In their recent blog, Sika explore the benefits of some simple measures that are easy to incorporate into a workplace to help promote health and well-being.
It has been estimated that staff costs, including salaries and benefits, typically account for about 90% of business operating costs. Therefore, what may appear to be a modest improvement in employee health or productivity can have a huge financial implication for employers – one that is many times larger than any other financial savings associated with an efficiently designed and operated building.
Lighting in the workplace is a key consideration and must satisfy a variety of needs. As well as allowing us to see the task in front of us, lighting can also affect many aspects of well-being, including comfort, communication, mood, health, safety and aesthetics. Poor visibility, glare, flicker and lack of control of the visual environment can all affect task performance, whilst visual discomfort may lead to headaches and eyestrain.
It is also important to note that not all colours of light have the same effect on the human body. Blue wavelengths, as exhibited by electronic screens and energy efficient lighting, are useful during daylight hours in that they boost attention, reaction times and moods, but appear to be problematic at night with a potential link to disturbed sleep patterns, diabetes and obesity.
A Room With A View
A recent study by neuroscientists suggested that office workers with windows received 173 percent more white light exposure during work hours and slept an average of 46 minutes more per night.
Workers without windows reported poorer scores than their counterparts on quality of life measures related to physical problems and vitality, as well as poorer outcomes on measures of overall sleep quality, sleep efficiency, sleep disturbances and daytime dysfunction – all of which can be classed as circadian rhythm disorders.
However, attributing these results solely to access to daylight is erroneous. Many researchers now believe that levels of exposure to white light is not the most significant factor and that in fact, views of nature and other biophilic experiences are more important. As such, biophilic research is now increasingly focusing on physiological responses such as brain activity, heart rate, blood pressure and stress hormone levels.
When used appropriately, many Sika products can contribute towards a more sustainable building design potentially leading to a more positive impact upon the building occupant’s health and well-being. For example, Sika sealants can be used to minimise the amount of window frame and maximise the amount of glazing, increasing the potential for natural lighting. Sika’s Green Roof Systems can increase the opportunities for views of nature in heavily urbanised environments.
Design in Good Air Quality
Building occupants can be exposed to a range of airborne pollutants including chemicals, micro-organisms and other particles from a variety of sources such as carpets, finishes, cleaning products, office equipment and traffic. Design strategies that ensure good air quality, both by allowing a supply of fresh air through ventilation and stopping pollutants at source by minimising emissions from materials, are essential for the development of a healthy and productive working environment.
Furthermore, the increasing availability of cost-effective wearable devices that measure CO2 levels means that design features - such as mixed-mode ventilation systems that consider thermal comfort and fresh-air requirements - will, in the future, be expected by millennials, generation Zs and top class candidates.

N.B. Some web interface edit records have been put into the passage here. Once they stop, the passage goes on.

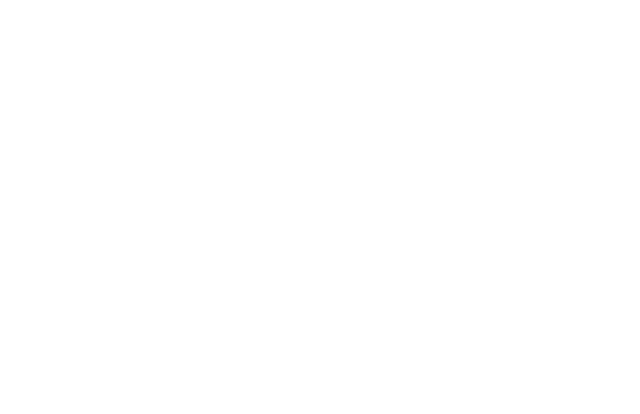
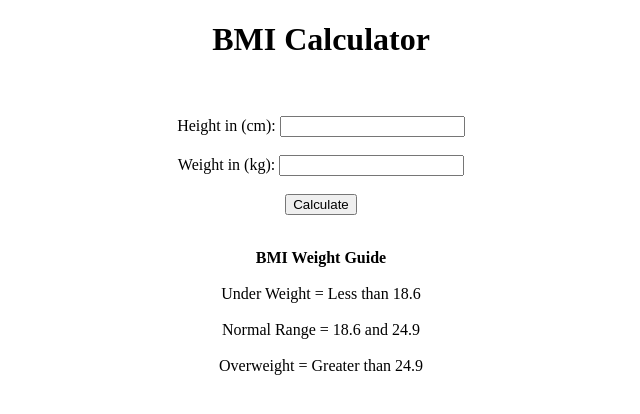
Before and after one commit to Praveen-Kumar-KS/BMICalculator, a plain HTML site: page index.html in a window 1280 px wide. Shown: the whole page, without its empty margins (319-959 px from the left). Drawn offline with Linux system fonts and the light colour scheme.

Commit message:
Update index.html

```diff
--- a/index.html
+++ b/index.html
@@ -1,13 +1,18 @@
 <!DOCTYPE html>
-<html lang="en">
+<html>
 <head>
-    <meta charset="UTF-8">
-    <meta name="viewport" content="width=device-width, initial-scale=1.0">
-    <meta http-equiv="X-UA-Compatible" content="ie=edge">
-    <link rel="stylesheet" href="style.css">
-    <title>BMI Calculator</title>
+<title>BMI CALCULATOR</title>
+<link rel="stylesheet" href="style.css">
+<script src="script.js"></script>
 </head>
 <body>
+<center><div>
+<h1>BMI Calculator</h1><br><br>
+<label>Height in (cm):</label>  <input type="text" id="height"><br><br>
+<label>Weight in (kg):</label>  <input type="text" id="weight"><br><br>
+<button class="btn" onClick="BMI()">Calculate</button><br><br>
+<p id="result"></p>
+<p><b>BMI Weight Guide</b><br><br>Under Weight = Less than 18.6<br><br>Normal Range = 18.6 and 24.9<br><br>Overweight = Greater than 24.9</p>
+</div></center>
 </body>
-<script src="script.js"></script>
 </html>
```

Design out Volatile Organic Compounds
While many volatile organic compounds (VOCs), which are emitted as gases from certain solids and liquids, are considered harmless others can adversely affect human health. Many Sika products have very low VOC content, meeting European standards such as EMICODE EC1 Plus and the requirements of BREEAM New Construction 2018. All new product creation projects at Sika have to consider all aspects of sustainability at the outset, resulting in the development of products that have been specifically designed to have lower emission levels.
Standards of the Future
Putting the focus on the end-user and their well-being is something the pioneering WELL Building Standard has done for many years. The recently released WELL v2TM pilot has expanded on this, reportedly considering buildings as “health intervention tools”. In addition, the RICS SKA rating – an environmental assessment method, benchmark and standard for non-domestic fit-outs – is also undergoing an update that is expected to return the standard to its roots by focusing on a fit-out’s impact upon the buildings occupants. The ever increasing popularity and evolution of these standards clearly confirms that the impact of building solutions on the health and well-being of building occupants is a topic that is not going to go away.
As a world class construction material manufacturer, Sika has a clear understanding that all aspects of sustainability and well-being impact each other and so can offer sustainable solutions that have a positive impact on the health, well-being and productivity of building occupants.